Repeat the records below exactly as they appear, leaving out any pictures.
/---
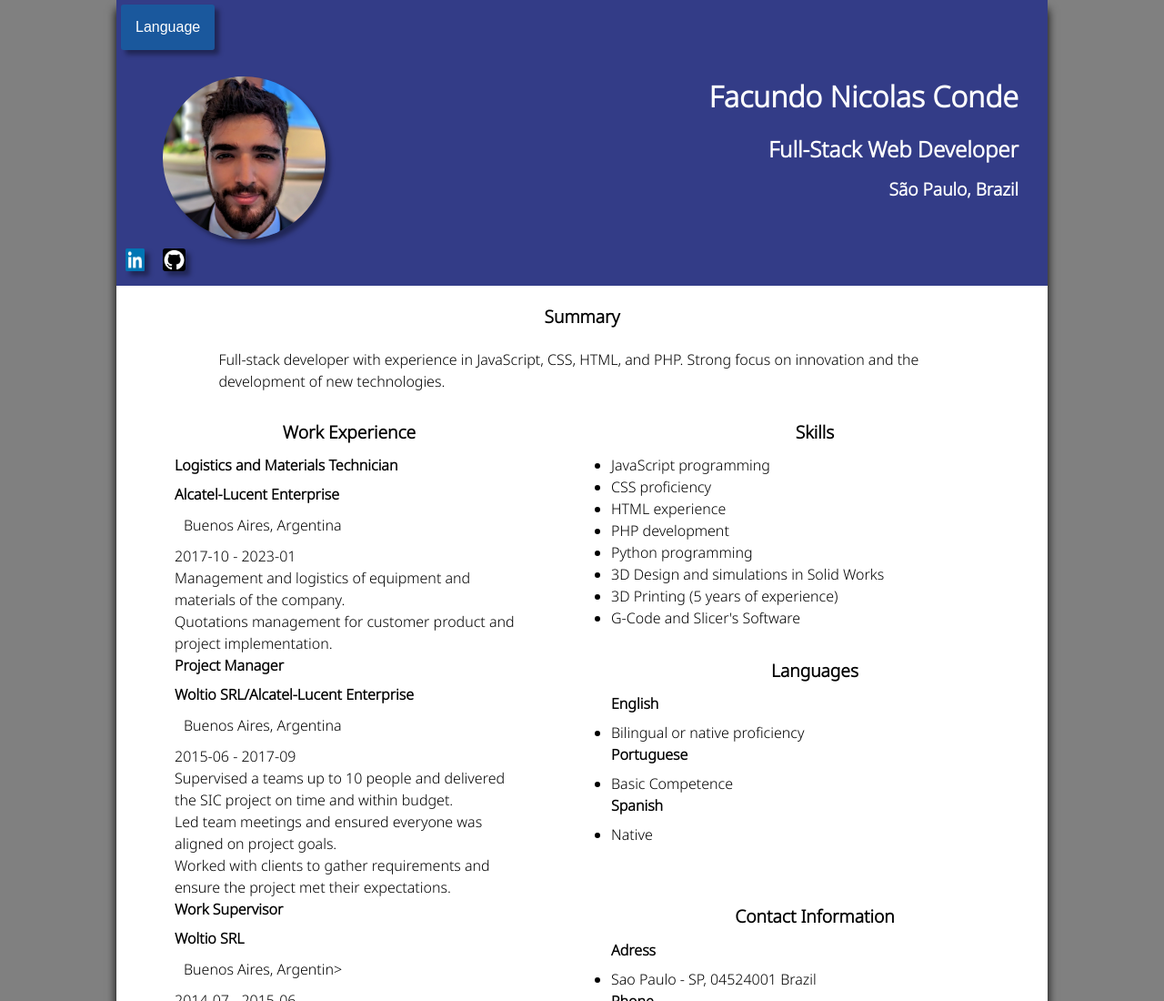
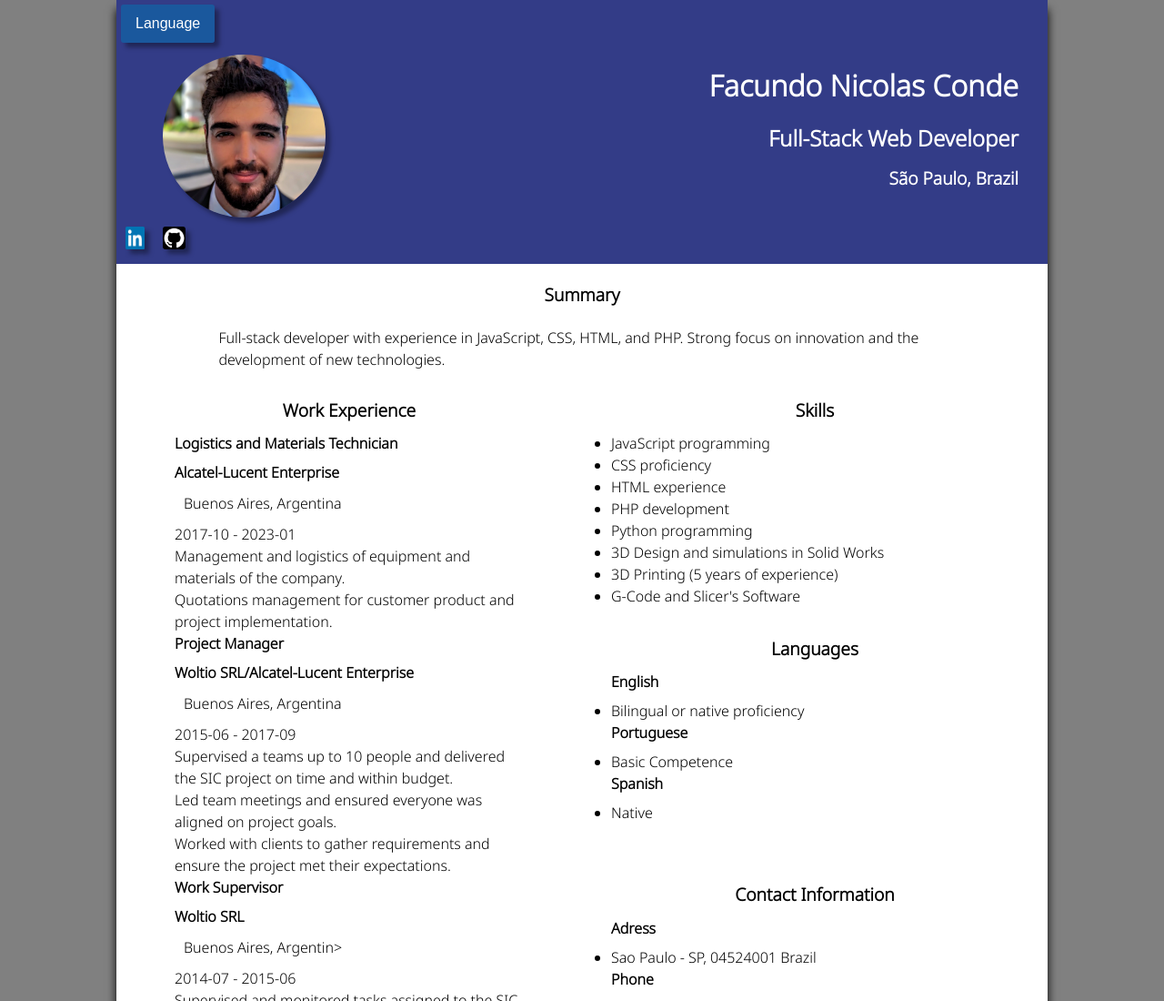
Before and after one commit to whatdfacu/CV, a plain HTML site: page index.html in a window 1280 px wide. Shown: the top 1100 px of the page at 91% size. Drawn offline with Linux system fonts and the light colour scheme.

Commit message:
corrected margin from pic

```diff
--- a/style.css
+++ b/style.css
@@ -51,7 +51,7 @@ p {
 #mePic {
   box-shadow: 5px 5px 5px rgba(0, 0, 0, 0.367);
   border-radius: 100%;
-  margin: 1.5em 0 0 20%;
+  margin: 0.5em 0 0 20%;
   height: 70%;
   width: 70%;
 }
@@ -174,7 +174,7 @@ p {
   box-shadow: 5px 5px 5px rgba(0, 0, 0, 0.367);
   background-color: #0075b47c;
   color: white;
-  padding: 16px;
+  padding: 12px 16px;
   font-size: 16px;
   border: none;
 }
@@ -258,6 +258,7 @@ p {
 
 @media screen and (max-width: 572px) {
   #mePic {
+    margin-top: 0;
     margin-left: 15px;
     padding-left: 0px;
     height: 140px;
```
\---
* **REPLY**
Before and after one commit to whatdfacu/CV, a plain HTML site: page index.html in a window 1280 px wide. Shown: the top 1100 px of the page at 91% size. Drawn offline with Linux system fonts and the light colour scheme.

Commit message:
corrected margin from pic

```diff
--- a/style.css
+++ b/style.css
@@ -51,7 +51,7 @@ p {
 #mePic {
   box-shadow: 5px 5px 5px rgba(0, 0, 0, 0.367);
   border-radius: 100%;
-  margin: 1.5em 0 0 20%;
+  margin: 0.5em 0 0 20%;
   height: 70%;
   width: 70%;
 }
@@ -174,7 +174,7 @@ p {
   box-shadow: 5px 5px 5px rgba(0, 0, 0, 0.367);
   background-color: #0075b47c;
   color: white;
-  padding: 16px;
+  padding: 12px 16px;
   font-size: 16px;
   border: none;
 }
@@ -258,6 +258,7 @@ p {
 
 @media screen and (max-width: 572px) {
   #mePic {
+    margin-top: 0;
     margin-left: 15px;
     padding-left: 0px;
     height: 140px;
```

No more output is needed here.